Structured diff data:

BEGIN

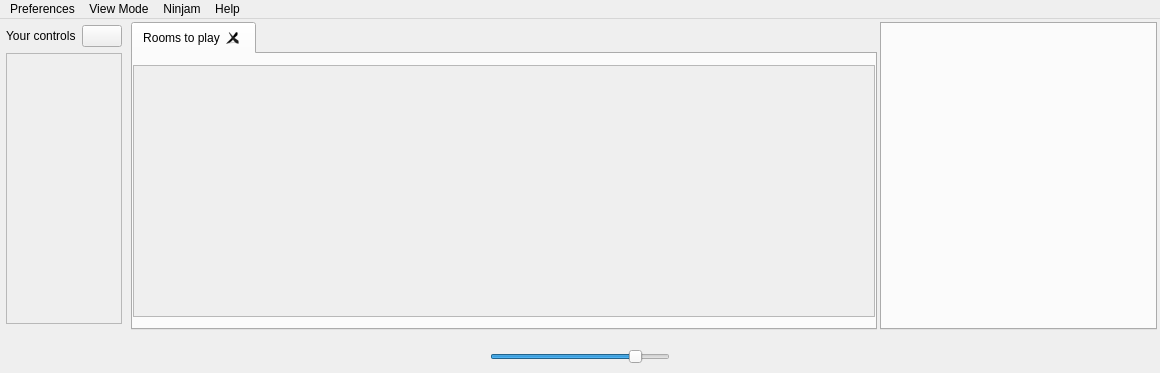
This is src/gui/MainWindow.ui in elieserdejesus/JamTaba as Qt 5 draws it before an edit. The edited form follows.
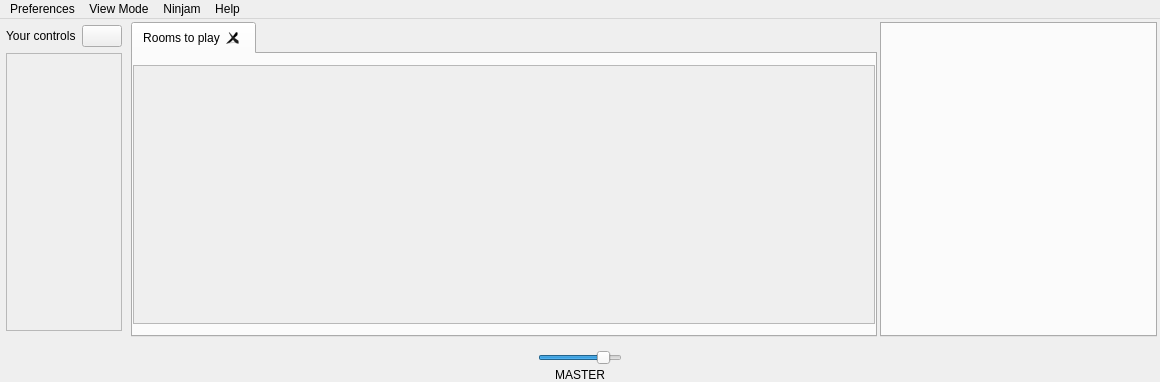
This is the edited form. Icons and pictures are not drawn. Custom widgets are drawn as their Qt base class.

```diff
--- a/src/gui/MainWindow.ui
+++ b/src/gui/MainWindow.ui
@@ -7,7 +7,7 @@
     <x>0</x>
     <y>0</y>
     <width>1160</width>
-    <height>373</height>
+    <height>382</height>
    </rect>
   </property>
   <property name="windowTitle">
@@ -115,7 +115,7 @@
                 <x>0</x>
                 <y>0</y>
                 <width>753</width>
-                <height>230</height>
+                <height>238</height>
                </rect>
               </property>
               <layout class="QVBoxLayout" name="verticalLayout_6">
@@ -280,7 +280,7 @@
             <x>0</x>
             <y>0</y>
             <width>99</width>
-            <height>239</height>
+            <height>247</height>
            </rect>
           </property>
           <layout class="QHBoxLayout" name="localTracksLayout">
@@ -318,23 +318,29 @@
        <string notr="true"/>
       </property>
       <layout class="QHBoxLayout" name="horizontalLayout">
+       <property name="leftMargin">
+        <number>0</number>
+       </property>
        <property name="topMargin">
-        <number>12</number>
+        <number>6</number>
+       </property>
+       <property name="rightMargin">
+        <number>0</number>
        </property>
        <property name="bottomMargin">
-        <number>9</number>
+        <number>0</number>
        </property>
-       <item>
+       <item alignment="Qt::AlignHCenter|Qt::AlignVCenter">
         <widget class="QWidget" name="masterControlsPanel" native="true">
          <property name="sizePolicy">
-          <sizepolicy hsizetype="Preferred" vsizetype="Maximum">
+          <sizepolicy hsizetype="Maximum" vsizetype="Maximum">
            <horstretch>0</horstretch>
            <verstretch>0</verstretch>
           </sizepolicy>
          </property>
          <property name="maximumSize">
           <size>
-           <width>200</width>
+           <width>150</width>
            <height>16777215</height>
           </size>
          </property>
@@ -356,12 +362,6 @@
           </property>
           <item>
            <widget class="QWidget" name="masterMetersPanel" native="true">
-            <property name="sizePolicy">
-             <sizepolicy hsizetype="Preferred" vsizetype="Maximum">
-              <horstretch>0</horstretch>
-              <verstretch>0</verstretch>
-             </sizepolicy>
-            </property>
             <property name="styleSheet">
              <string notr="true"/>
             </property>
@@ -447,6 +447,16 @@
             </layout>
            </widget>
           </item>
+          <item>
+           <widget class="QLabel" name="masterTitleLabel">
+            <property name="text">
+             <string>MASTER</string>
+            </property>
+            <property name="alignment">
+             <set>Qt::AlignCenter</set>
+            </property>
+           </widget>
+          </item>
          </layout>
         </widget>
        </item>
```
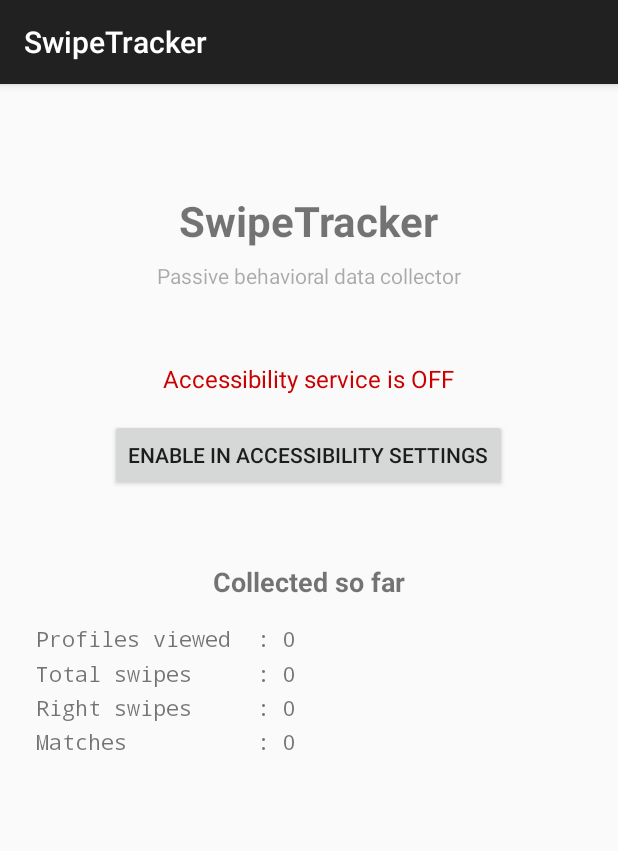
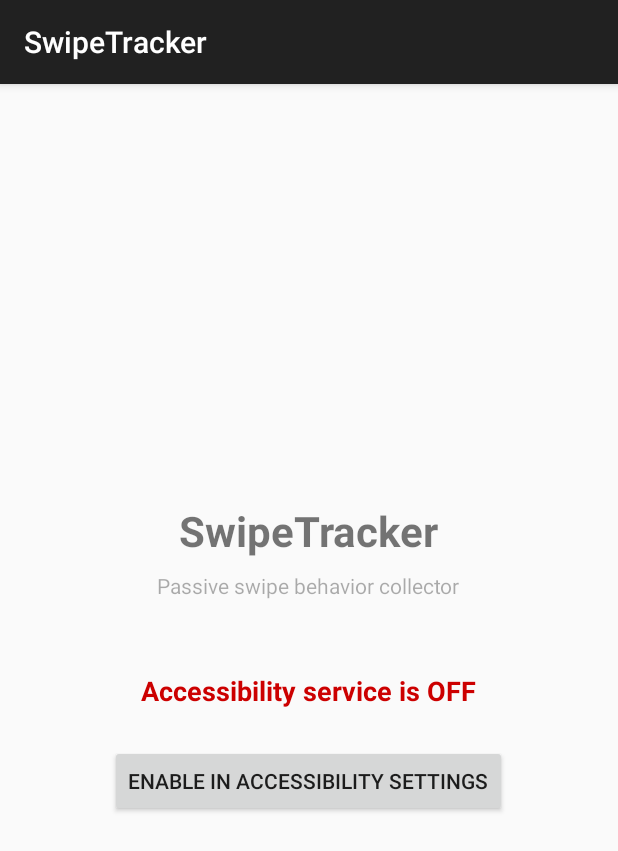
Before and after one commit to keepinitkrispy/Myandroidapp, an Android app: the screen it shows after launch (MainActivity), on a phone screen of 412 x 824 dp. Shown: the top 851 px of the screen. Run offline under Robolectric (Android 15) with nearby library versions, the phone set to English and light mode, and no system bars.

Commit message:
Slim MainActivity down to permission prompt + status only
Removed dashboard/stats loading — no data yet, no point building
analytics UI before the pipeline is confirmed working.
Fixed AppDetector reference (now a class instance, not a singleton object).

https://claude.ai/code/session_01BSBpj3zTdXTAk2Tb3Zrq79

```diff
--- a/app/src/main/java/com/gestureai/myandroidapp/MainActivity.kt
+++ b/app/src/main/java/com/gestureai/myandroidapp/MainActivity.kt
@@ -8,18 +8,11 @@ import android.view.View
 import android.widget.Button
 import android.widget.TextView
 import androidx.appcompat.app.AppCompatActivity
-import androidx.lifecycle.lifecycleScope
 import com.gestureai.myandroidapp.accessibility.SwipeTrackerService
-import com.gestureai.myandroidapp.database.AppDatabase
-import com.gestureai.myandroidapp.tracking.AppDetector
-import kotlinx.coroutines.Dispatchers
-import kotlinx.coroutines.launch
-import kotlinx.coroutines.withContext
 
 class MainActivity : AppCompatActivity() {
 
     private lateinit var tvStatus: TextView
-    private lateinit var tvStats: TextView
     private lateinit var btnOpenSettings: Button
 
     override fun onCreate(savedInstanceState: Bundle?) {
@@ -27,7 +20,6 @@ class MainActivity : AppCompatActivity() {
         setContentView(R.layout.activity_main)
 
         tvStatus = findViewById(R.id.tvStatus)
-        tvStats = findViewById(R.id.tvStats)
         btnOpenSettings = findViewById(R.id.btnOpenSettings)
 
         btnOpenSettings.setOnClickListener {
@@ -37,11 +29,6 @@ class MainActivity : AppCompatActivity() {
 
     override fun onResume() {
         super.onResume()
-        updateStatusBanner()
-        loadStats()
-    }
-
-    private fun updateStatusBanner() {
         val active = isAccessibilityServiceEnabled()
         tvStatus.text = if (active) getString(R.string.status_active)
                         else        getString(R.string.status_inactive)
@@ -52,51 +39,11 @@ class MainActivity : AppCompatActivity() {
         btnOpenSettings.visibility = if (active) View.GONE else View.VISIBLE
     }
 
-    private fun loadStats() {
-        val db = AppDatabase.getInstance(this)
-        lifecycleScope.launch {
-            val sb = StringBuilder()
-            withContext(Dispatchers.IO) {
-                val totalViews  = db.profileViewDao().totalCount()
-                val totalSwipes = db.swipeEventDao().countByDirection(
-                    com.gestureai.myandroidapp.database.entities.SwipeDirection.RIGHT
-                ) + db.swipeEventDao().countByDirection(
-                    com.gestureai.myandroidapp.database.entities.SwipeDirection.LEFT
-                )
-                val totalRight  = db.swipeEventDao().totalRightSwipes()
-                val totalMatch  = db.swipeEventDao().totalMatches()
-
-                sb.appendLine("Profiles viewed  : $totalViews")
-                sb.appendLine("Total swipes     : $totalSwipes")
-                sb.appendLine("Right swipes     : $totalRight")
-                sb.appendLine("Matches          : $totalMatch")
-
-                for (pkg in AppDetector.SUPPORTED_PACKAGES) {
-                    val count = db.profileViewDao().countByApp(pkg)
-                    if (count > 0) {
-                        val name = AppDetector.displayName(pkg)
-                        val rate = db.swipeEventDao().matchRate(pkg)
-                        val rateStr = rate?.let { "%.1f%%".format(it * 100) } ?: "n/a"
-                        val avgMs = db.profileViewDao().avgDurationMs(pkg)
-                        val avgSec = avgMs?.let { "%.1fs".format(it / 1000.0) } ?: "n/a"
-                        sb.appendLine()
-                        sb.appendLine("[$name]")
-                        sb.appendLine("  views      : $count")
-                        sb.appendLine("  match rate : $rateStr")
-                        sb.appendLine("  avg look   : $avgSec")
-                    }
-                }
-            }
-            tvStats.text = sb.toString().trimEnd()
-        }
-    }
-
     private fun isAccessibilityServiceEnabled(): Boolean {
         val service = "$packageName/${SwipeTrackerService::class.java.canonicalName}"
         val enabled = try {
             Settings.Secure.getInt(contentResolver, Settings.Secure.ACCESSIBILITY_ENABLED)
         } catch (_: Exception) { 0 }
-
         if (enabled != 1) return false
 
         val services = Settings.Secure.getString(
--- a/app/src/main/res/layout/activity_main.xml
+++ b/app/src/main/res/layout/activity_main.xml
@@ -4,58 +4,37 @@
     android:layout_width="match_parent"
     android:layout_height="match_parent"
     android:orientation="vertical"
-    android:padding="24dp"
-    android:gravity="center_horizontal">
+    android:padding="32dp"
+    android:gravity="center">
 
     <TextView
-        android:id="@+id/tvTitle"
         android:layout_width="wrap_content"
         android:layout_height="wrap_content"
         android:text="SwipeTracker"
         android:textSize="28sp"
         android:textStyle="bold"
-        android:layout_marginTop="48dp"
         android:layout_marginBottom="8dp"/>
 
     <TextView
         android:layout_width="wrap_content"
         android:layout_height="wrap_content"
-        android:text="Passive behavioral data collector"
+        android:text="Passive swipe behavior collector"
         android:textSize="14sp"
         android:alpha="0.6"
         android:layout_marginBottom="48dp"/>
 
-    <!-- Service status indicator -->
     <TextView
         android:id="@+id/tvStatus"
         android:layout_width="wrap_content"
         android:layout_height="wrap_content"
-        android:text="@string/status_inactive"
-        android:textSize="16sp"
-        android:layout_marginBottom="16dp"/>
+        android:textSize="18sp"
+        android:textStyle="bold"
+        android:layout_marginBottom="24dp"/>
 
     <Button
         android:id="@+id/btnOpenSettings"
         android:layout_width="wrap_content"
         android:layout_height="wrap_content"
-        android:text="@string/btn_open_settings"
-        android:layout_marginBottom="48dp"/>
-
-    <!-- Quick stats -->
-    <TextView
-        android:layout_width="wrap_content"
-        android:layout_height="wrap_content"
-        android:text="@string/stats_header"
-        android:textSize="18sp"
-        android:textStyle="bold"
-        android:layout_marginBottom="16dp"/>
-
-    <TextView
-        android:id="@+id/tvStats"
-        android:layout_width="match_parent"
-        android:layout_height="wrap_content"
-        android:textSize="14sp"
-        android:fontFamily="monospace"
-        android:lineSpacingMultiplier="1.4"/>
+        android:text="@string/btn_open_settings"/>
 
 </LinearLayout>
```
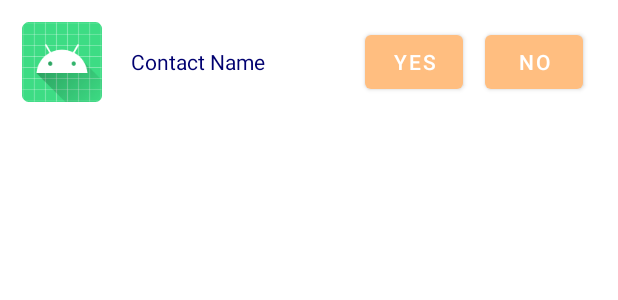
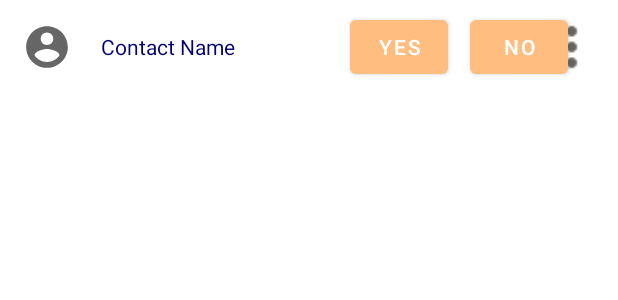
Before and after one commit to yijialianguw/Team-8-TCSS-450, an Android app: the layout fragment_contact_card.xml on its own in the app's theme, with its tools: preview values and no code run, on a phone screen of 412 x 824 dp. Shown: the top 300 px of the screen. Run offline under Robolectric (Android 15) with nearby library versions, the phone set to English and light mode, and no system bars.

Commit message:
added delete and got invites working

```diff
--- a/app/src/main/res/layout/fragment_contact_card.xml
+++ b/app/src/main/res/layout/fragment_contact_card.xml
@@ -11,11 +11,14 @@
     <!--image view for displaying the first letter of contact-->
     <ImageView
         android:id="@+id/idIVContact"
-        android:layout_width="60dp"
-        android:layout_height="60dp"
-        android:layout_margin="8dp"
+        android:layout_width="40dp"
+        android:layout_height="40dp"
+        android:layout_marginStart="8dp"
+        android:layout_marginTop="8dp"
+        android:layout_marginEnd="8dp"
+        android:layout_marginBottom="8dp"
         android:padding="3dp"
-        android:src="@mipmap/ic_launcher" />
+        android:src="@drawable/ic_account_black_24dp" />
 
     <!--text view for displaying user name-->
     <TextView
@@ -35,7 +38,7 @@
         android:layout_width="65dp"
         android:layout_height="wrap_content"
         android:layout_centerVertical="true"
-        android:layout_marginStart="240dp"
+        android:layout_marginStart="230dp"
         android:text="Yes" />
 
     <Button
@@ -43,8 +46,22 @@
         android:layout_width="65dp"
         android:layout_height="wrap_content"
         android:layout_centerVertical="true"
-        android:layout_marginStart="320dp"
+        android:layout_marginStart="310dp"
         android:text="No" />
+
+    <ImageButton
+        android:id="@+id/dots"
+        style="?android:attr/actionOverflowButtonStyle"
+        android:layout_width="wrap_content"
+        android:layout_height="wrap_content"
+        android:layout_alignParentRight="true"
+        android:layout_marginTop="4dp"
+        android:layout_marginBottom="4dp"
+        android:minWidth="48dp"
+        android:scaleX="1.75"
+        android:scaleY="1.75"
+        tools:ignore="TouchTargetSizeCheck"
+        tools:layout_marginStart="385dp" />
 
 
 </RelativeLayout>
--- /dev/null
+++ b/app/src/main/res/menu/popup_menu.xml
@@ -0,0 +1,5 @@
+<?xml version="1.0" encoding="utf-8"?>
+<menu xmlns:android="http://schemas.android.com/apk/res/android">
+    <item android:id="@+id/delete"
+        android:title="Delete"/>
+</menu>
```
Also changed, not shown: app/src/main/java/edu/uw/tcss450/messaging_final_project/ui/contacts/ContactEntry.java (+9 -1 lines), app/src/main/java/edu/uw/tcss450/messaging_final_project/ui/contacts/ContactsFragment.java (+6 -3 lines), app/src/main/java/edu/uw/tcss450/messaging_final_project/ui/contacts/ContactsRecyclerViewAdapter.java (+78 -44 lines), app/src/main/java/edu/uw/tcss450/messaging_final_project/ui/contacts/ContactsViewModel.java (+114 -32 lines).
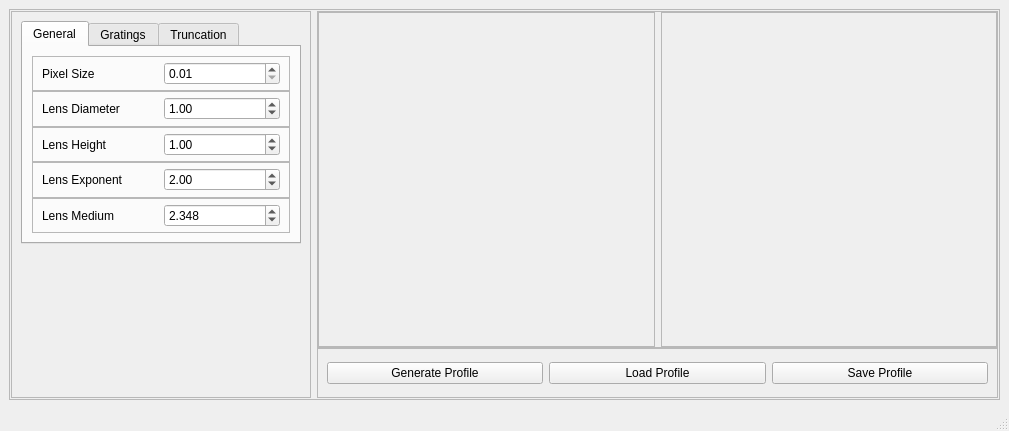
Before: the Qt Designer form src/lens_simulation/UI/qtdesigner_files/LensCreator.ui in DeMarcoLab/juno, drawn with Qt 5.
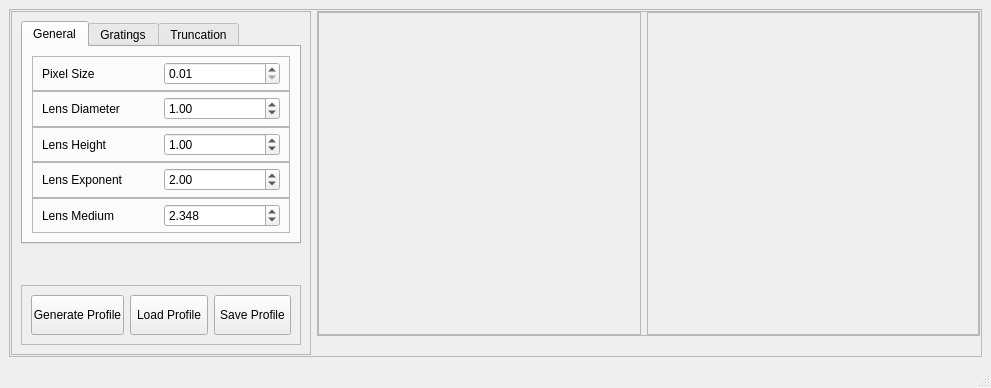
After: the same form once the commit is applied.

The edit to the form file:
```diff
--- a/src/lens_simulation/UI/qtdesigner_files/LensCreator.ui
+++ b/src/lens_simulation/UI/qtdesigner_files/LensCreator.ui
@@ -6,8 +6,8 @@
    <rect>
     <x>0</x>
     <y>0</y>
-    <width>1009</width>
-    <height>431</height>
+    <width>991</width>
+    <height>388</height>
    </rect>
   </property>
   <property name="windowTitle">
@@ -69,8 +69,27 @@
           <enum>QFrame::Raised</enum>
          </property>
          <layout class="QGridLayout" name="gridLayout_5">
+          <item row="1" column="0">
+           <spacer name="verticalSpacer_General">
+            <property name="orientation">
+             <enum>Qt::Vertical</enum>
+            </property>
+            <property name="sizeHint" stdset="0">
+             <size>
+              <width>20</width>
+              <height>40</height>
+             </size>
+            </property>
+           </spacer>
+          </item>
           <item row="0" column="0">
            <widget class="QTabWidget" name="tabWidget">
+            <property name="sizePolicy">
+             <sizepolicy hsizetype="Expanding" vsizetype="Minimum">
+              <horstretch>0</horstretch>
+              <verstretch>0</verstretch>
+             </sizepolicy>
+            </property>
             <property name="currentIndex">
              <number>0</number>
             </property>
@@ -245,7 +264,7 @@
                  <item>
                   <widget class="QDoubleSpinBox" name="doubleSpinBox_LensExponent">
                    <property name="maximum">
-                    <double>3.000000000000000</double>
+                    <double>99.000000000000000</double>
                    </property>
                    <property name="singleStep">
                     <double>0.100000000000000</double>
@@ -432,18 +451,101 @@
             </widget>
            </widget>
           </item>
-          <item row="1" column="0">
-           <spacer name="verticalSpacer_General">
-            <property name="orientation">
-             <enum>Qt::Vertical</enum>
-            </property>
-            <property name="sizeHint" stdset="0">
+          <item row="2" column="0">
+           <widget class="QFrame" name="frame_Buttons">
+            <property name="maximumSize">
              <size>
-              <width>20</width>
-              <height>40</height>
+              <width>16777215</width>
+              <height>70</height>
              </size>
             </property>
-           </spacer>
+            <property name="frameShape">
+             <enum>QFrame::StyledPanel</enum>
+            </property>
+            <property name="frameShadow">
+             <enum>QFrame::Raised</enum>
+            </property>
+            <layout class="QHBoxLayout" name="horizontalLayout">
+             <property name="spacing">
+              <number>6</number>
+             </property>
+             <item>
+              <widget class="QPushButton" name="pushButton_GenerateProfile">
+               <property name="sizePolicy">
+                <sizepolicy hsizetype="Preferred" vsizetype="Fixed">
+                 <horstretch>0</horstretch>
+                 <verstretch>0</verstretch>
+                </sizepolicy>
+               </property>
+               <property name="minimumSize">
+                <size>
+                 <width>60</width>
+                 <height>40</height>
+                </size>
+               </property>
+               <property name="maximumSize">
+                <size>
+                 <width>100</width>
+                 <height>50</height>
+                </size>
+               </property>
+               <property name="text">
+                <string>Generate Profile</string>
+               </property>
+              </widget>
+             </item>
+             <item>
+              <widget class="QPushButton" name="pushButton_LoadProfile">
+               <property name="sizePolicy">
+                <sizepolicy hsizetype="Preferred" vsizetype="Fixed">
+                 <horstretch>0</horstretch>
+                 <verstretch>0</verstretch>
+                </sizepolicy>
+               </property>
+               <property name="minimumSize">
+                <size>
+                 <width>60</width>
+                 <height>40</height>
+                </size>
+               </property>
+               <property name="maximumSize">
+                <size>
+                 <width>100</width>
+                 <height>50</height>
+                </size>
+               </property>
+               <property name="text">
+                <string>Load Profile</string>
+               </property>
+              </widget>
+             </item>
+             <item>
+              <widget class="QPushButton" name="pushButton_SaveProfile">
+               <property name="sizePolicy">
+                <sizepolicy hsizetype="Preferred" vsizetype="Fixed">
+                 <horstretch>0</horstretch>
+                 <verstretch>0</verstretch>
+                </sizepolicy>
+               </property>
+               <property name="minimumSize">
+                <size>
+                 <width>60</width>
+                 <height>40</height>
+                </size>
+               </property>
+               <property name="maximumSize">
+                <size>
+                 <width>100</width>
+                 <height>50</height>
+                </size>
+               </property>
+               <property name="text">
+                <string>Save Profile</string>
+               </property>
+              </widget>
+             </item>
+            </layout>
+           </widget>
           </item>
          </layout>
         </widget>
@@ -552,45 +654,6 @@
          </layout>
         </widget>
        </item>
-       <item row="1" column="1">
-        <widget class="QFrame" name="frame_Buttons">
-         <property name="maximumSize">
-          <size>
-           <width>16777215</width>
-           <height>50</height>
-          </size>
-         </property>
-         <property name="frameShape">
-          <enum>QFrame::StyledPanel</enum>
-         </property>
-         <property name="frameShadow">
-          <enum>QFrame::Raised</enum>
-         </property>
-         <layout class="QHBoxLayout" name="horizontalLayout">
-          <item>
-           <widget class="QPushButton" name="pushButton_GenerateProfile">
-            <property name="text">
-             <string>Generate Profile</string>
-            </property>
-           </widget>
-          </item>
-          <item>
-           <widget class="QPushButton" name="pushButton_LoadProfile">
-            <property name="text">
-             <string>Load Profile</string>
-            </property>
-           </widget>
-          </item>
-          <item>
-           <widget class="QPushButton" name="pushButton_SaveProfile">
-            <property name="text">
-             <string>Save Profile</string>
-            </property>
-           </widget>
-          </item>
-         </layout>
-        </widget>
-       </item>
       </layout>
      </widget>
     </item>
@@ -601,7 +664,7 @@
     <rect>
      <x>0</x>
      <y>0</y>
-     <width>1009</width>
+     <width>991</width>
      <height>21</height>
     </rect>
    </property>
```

END

Every line in the data that holds "number" should be copied out.

## WRITTEN REPLY
+        <number>0</number>
-        <number>12</number>
+        <number>6</number>
+        <number>0</number>
-        <number>9</number>
+        <number>0</number>
              <number>0</number>
+              <number>6</number>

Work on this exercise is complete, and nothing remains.